New generation of consumers views autos as exhorbitant waste, not status symbol

by Yuri Kageyama

The Associated Press

To get around the city, Yutaka Makino hops on his skateboard or takes the trains. Does he dream of the day when he owns his own car? Not a chance.

Like many Japanese of his generation, the 28-year-old musician and part-time maintenance worker says owning a car is more trouble than it’s worth, especially in a congested city where monthly parking runs as much as ¥30,000 ($330), and gas costs about ¥100 a liter (about $3.50 a gallon).

That kind of thinking — which has been dubbed by automakers as “kuruma banare,” or “demotorization” — represents a U-turn from the thinking of earlier generations of Japanese who viewed cars as status symbols. The trend is worrying auto executives who fear the nation’s love affair with automobiles is coming to an end.

“Young people’s interest is shifting from cars to communication tools like personal computers, mobile phones and services,” said Yoichiro Ichimaru, who oversees domestic sales at Toyota.

The Japan Automobile Manufacturers Association predicts auto sales in Japan will fall to 4.86 million in 2009 — the first drop below 5 million in more than three decades. Sales for 2008 are expected to reach 5.11 million, the worst since 1980.

Vehicle sales peaked at 7.78 million vehicles in 1990 during the go-go “bubble” economy. After that imploded, however, Japan was mired in a decade-long slowdown that squelched consumer spending and sent car sales downhill. Surging gas prices, which have begun to subside only recently, also eroded sales.

“The changes in individuals’ values on cars came cumulatively over time,” said Nissan Chief Operating Officer Toshiyuki Shiga. “The change in young people’s attitude toward cars didn’t happen overnight. So we have to keep convincing them cars are great.”

To do that, Nissan Motor Co. has stocked dealerships with colorful accessories to appeal to Japanese women’s alleged penchant for “cute” things and signed major league star Ichiro to do splashy TV ads for one of its new models, among other efforts.

Toyota, the nation’s biggest car maker, has hosted test-drive events, taken part in fashion shows and even developed its own suburban shopping mall with a dealership to reach out to buyers.

About half the autos produced in Japan are sold in Japan, while the other half are exported. But the U.S. market — where more profitable models like light trucks tend to be popular — is more lucrative.

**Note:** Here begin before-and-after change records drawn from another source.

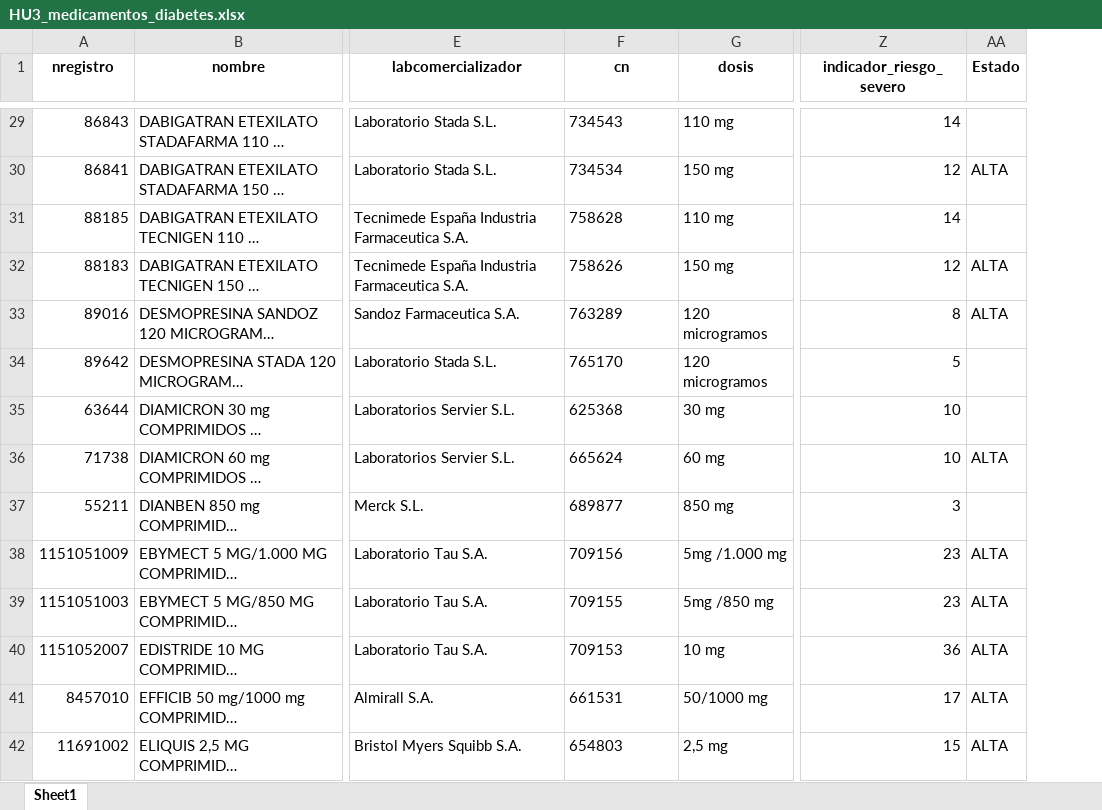
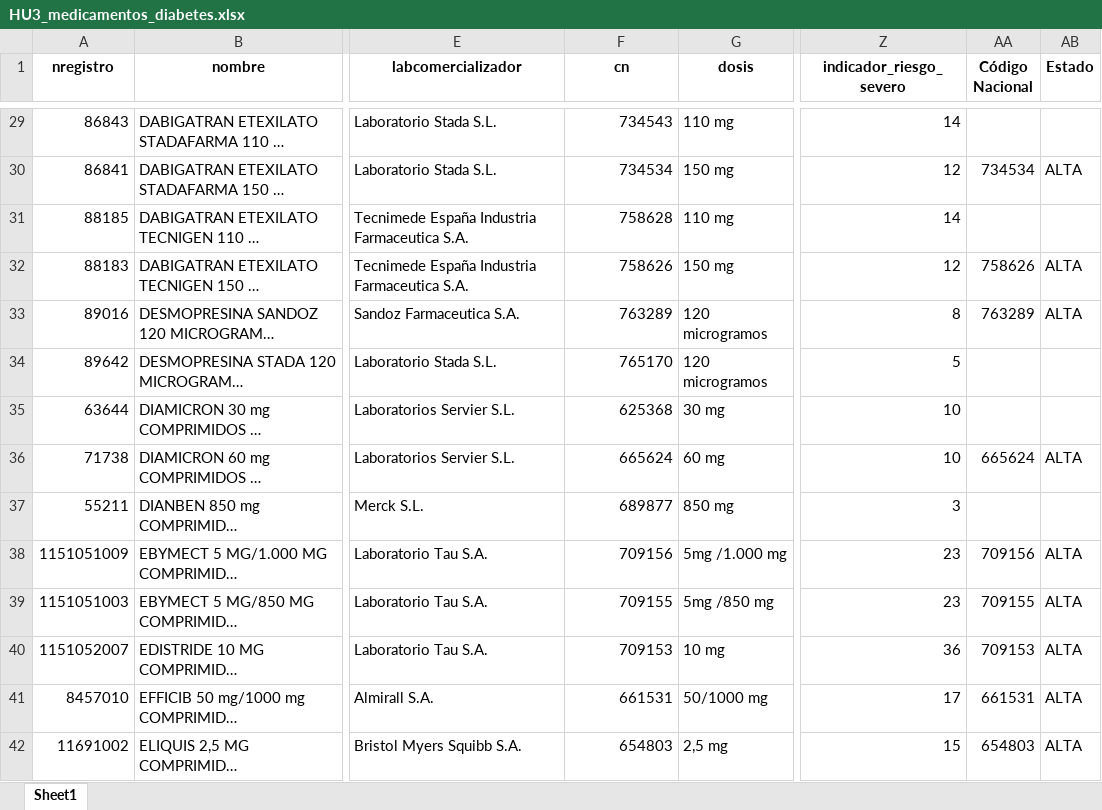
Before and after one commit to adriancalderoncan/proyecto_1_ingenieria_dato, an Excel workbook: data/HU3_medicamentos_diabetes.xlsx, sheet Sheet1, drawn as a sheet; only a part is shown, gaps mark what is left out; long unchanged cells end in …; values as stored, in another font and other column widths than the file's, no borders; the diff covers the shown part only; the diff names each change by its address in the sheet, - before the commit and + after, or states it on an @@ line.

```diff
--- a/data/HU3_medicamentos_diabetes.xlsx (sheet Sheet1)
+++ b/data/HU3_medicamentos_diabetes.xlsx (sheet Sheet1)
+column AA (Código Nacional), rows 30-42: 734534 |  | 758626 | 763289 |  |  | 665624 |  | 709156 | 709155 | 709153 | 661531 | 654803
-F29:F42 alignment: left
+F29:F42 alignment: right
```
Also changed, not shown: cell formats elsewhere in this sheet, data/HU1_medicamentos_diabetes.xlsx, data/HU2_medicamentos_diabetes.xlsx, 5 other files.
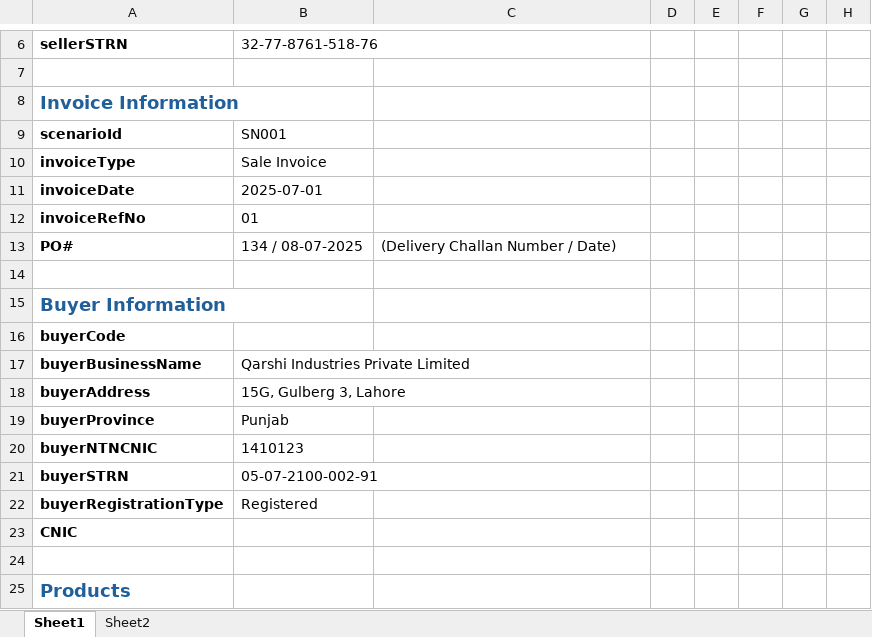
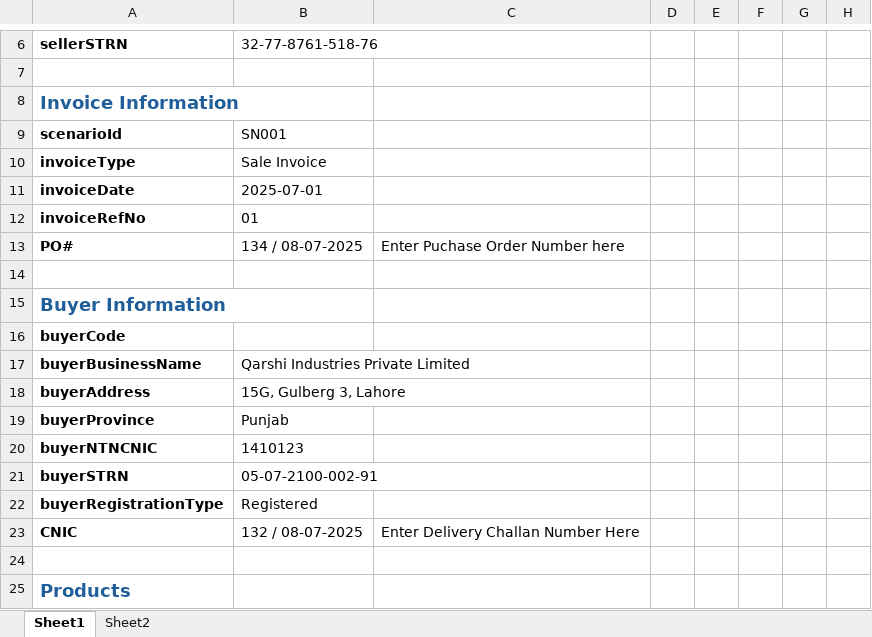
Before and after one commit to sheikhhamid221122/work, an Excel workbook: uploads/sandbox_ComputerGold_excel.xlsx, sheet Sheet1, drawn as a sheet; only a part is shown, gaps mark what is left out; values as stored, in another font and other column widths than the file's, no borders; the diff names each change by its address in the sheet, - before the commit and + after, or states it on an @@ line.

```diff
--- a/uploads/sandbox_ComputerGold_excel.xlsx (sheet Sheet1)
+++ b/uploads/sandbox_ComputerGold_excel.xlsx (sheet Sheet1)
-C13: (Delivery Challan Number / Date)
+C13: Enter Puchase Order Number here
-B23: (empty)
+B23: 132 / 08-07-2025
-C23: (empty)
+C23: Enter Delivery Challan Number Here
```
Also changed, not shown: 2 other files.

Still, the disenchantment with cars is cause for concern. Americans, after all, are expected to start buying cars again — eventually — partly because of the inadequacy of mass transit there.

It’s a different story in Japanese cities, where streets are clogged but trains are efficient. The domestic market also is shrinking due to a drop in population.

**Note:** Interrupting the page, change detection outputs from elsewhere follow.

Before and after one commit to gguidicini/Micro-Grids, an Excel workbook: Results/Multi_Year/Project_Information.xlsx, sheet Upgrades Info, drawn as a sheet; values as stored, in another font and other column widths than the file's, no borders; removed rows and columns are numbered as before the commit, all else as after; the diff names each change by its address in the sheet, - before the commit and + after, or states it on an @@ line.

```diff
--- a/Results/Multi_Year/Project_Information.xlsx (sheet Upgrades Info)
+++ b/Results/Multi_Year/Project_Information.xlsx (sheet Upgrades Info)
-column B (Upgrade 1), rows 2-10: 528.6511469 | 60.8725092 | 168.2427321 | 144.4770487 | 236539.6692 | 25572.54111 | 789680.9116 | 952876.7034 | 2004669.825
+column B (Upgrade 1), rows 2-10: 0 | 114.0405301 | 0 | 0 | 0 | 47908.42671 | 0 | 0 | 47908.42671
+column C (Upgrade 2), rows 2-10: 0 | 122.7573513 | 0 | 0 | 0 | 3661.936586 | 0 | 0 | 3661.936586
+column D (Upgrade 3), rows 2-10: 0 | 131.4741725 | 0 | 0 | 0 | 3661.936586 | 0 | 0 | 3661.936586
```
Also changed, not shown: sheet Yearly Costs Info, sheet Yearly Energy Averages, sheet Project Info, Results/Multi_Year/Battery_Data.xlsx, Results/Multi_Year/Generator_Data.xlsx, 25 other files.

Makino, the young man who plays what he calls “organic folk music,” is typical of the new breed that scoffs at the sportscar-idolizing culture of the older generation.

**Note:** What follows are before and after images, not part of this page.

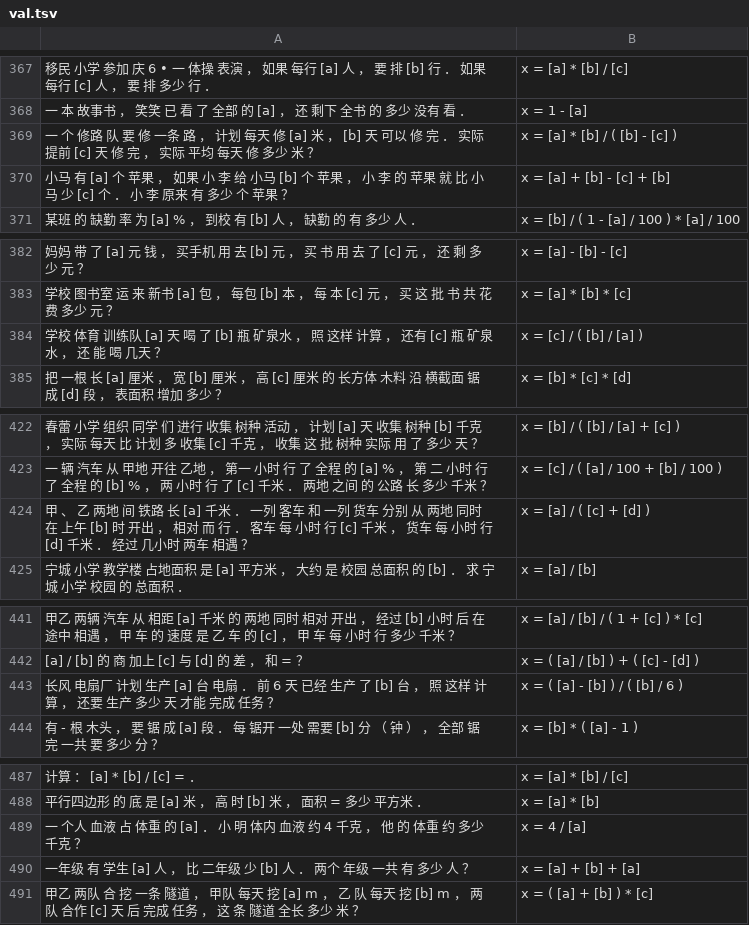
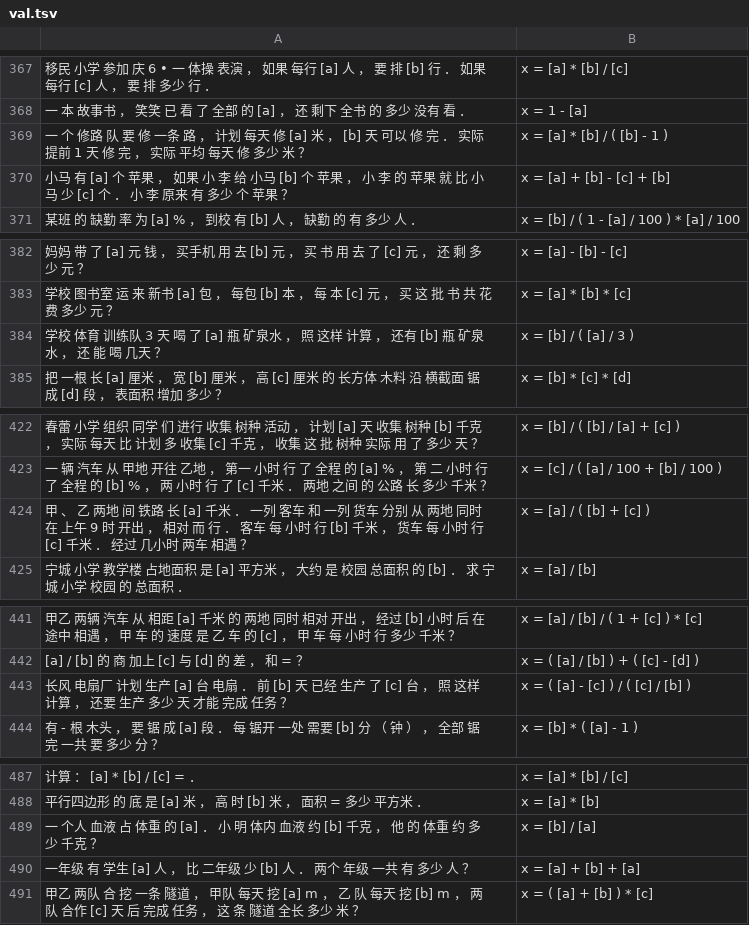
Before and after one commit to BenRobaidek/nn_math_solver_clean, a TSV file: tencent/data/working/basic/val.tsv, drawn as a sheet; only a part is shown, gaps mark what is left out; the diff covers the shown part only; the diff names each change by its address in the sheet, - before the commit and + after, or states it on an @@ line.

```diff
--- a/tencent/data/working/basic/val.tsv
+++ b/tencent/data/working/basic/val.tsv
-A369: …提前 [c] 天 修…
+A369: …提前 1 天 修…
-B369: x = [a] * [b] / ( [b] - [c] )
+B369: x = [a] * [b] / ( [b] - 1 )
-A384: …训练队 [a] 天 喝 了 [b] 瓶 矿泉水 ， 照 这样 计算 ， 还有 [c] 瓶 矿泉…
+A384: …训练队 3 天 喝 了 [a] 瓶 矿泉水 ， 照 这样 计算 ， 还有 [b] 瓶 矿泉…
-B384: x = [c] / ( [b] / [a] )
+B384: x = [b] / ( [a] / 3 )
-A424: …上午 [b] 时 开出 ， 相对 而 行 ． 客车 每 小时 行 [c] 千米 ， 货车 每 小时 行 [d] 千米 ．…
+A424: …上午 9 时 开出 ， 相对 而 行 ． 客车 每 小时 行 [b] 千米 ， 货车 每 小时 行 [c] 千米 ．…
-B424: x = [a] / ( [c] + [d] )
+B424: x = [a] / ( [b] + [c] )
-A443: …． 前 6 天 已经 生产 了 [b] 台 ，…
+A443: …． 前 [b] 天 已经 生产 了 [c] 台 ，…
-B443: x = ( [a] - [b] ) / ( [b] / 6 )
+B443: x = ( [a] - [c] ) / ( [c] / [b] )
-A489: …液 约 4 千克 ，…
+A489: …液 约 [b] 千克 ，…
-B489: x = 4 / [a]
+B489: x = [b] / [a]
```
Also changed, not shown: 2 added rows, 2 removed rows and 43 edited cells elsewhere in this file, tencent/data/working/basic/test.tsv, tencent/data/working/common0.2/val.tsv, 41 other files.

He and his friends see cars as nothing more than a tool, much like a vacuum cleaner, not a reflection of their identity, tastes or income level. Makino’s father own a car, but he has never owned one. And he doesn’t know a Honda Fit from a Toyota Vitz.

“I don’t believe that having more things enriches you,” Makino said in a recent interview at his apartment, sitting among shelves of wooden crates. “If you stay happy in your soul then you can be happy without money.”

Companies like Toyota and Honda Motor Co., along with electronics giants like Sony Corp. and Panasonic Corp., are the mainstays of the world’s second-largest economy, and a hollowing out of manufacturing would be lethal.

Manufacturing accounts for a fifth of Japan’s gross domestic product but 90 percent of its exports, and any serious faltering in that sector would have ripple effects throughout the country and likely further depress auto sales.

Unlike other industrialized nations, there is a lack of other powerful sectors to drive the economy, such as financials and services. Consumer spending makes up about 60 percent of GDP.

The damage caused by a declining auto industry would be devastating because so many jobs would be affected — not only at plants but as parts makers, distributors and other companies, including those that make electronics, batteries and other products for the industry.

Already, automakers here have shed thousands of jobs at plants that have been producing cars for overseas markets with a bigger thirst for autos. Toyota is projecting its first operating loss in 70 years.

Some dealers are taking extraordinary steps to attract domestic customers.

Motoharu Ishii has turned his Honda dealership into a special shop for dog owners. Bigger dogs can’t travel in Japanese trains, and so pet owners may be among the last holdouts in car ownership.

He helps them fit their vehicles with cages, offers discount coupons at dog runs, and has a fuzzy mat ready for visiting pets — in the same way some dealers prepare play areas for children.

“We want our customers to stay even a bit longer in our showroom,” he said, adding that although sales haven’t shot up he has managed to prevent drastic drops. “The last thing you want is a deserted showroom. If it looks busy, it makes it easier for people to drop by.”